Israel has also pressured companies including Facebook to remove Palestinians’ social media content.

Israeli intelligence has recently developed so-called predictive policing computer algorithms to identify Palestinian “suspects” online, according to an analysis from the Palestinian think tank Al-Shabaka, The Palestinian Policy Network.

Dareen Tatour, a Palestinian citizen of Israel, was jailed by Israel in 2015 over her poem, “Resist, my people, resist them,” which she posted to Facebook and YouTube.

But typically Israeli authorities do not reveal “to detainees which of their social media posts led to the issuance of a warrant for their arrest and their subsequent detention,” reports Adalah, a legal center for Palestinian citizens of Israel.

“Freely and safely”

“Journalists should be able to do their jobs freely, safely and without interference,” Justin Shilad, of the Committee to Protect Journalists, told The Electronic Intifada.

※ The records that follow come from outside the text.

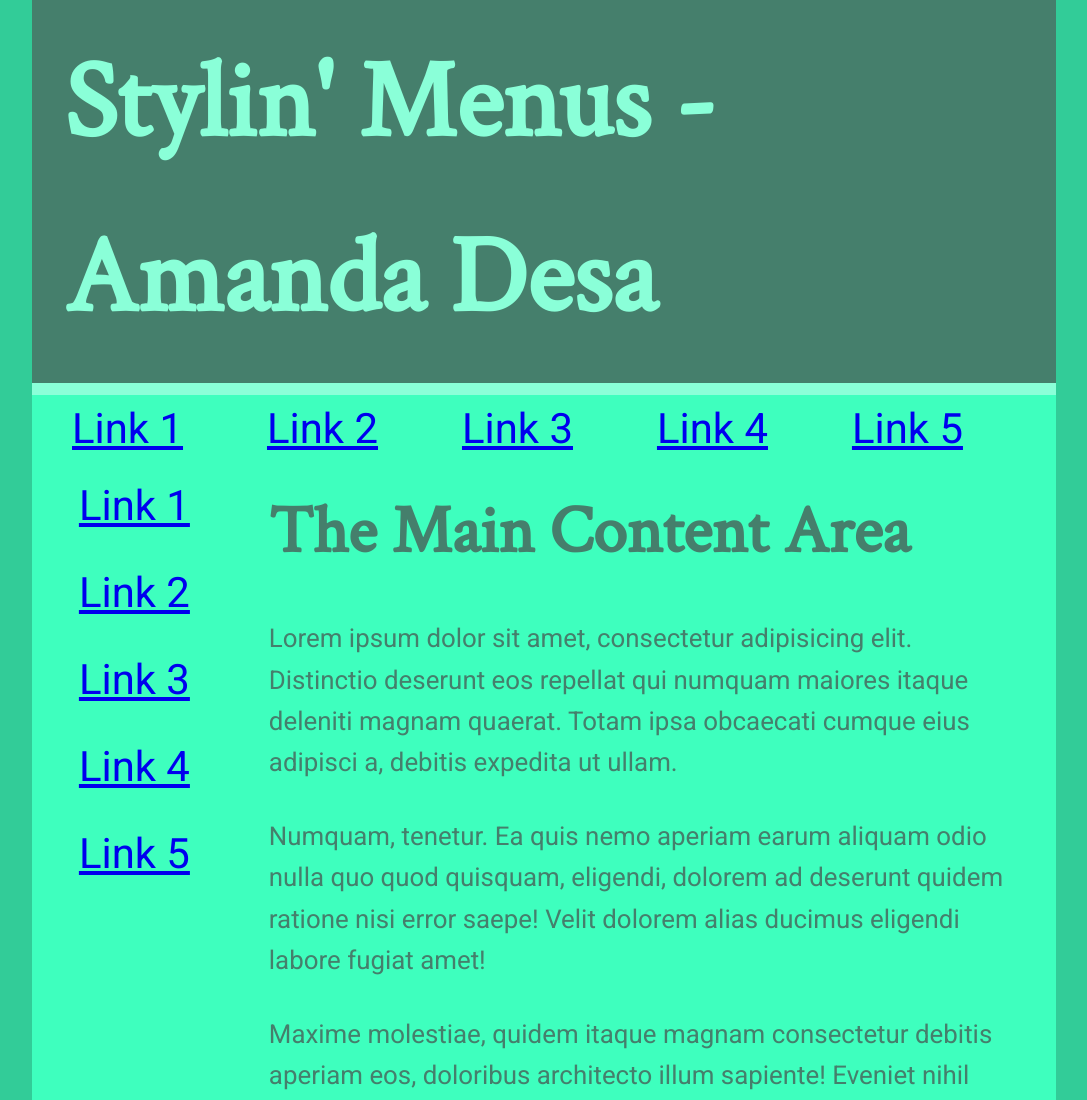
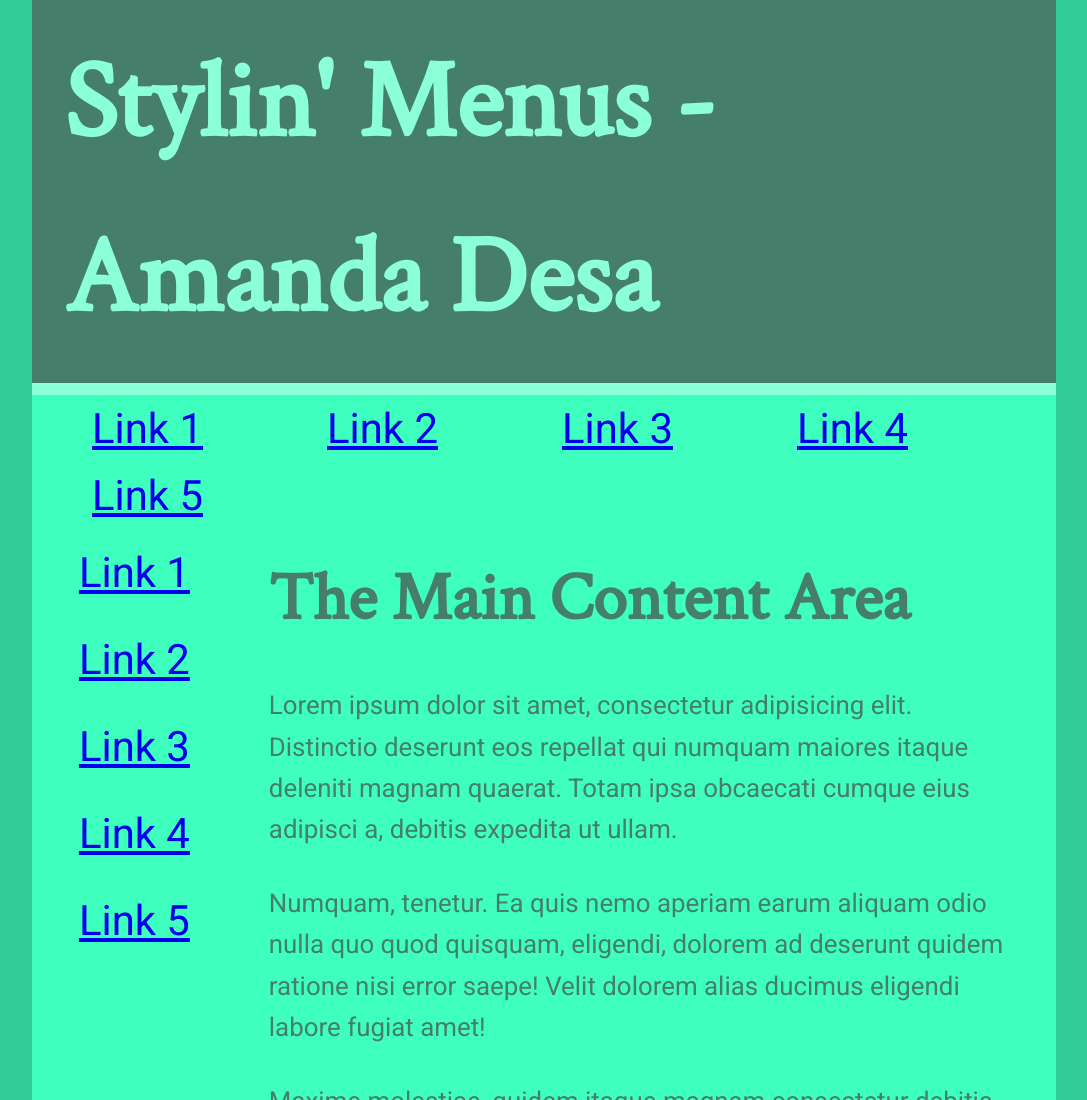
Before and after one commit to desa0080/navmenu, a plain HTML site: page index.html in a window 1280 px wide. Shown: the top 1100 px of the page, without its empty margins (96-1183 px from the left). Drawn offline with Linux system fonts and the light colour scheme.

Commit message:
Update menu.css

```diff
--- a/menu.css
+++ b/menu.css
@@ -56,7 +56,7 @@ header{
     .menu-h li{
     list-style: none;
     display: inline;
-    padding: 40px 40px 40px 40px;
+    padding: 55px 60px 55px 60px;
     text-align: center;
     width: 20%;
 
```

He added that there is a “dark irony in the fact that both the Israeli authorities and the PA have similarly detained journalists and shuttered media outlets while, at the same time, pointing out the other’s lack of respect for democratic norms and human rights.”

In 2017 alone, Shilad said his group has documented abuses against journalists by Israel, Hamas in Gaza and the PA in the West Bank. “For all of their oft-stated differences, the one thing that seems to unite these forces is an apparent shared desire to silence journalists who speak truth to power,” Shilad said.

Meanwhile, Alhaj remains in Jordan without work and unable to tell his family when he can return home.

“I feel I am in the middle of nowhere,” he said.

Translation by Ali Abunimah.

Nora Barrows-Friedman is an associate editor of The Electronic Intifada.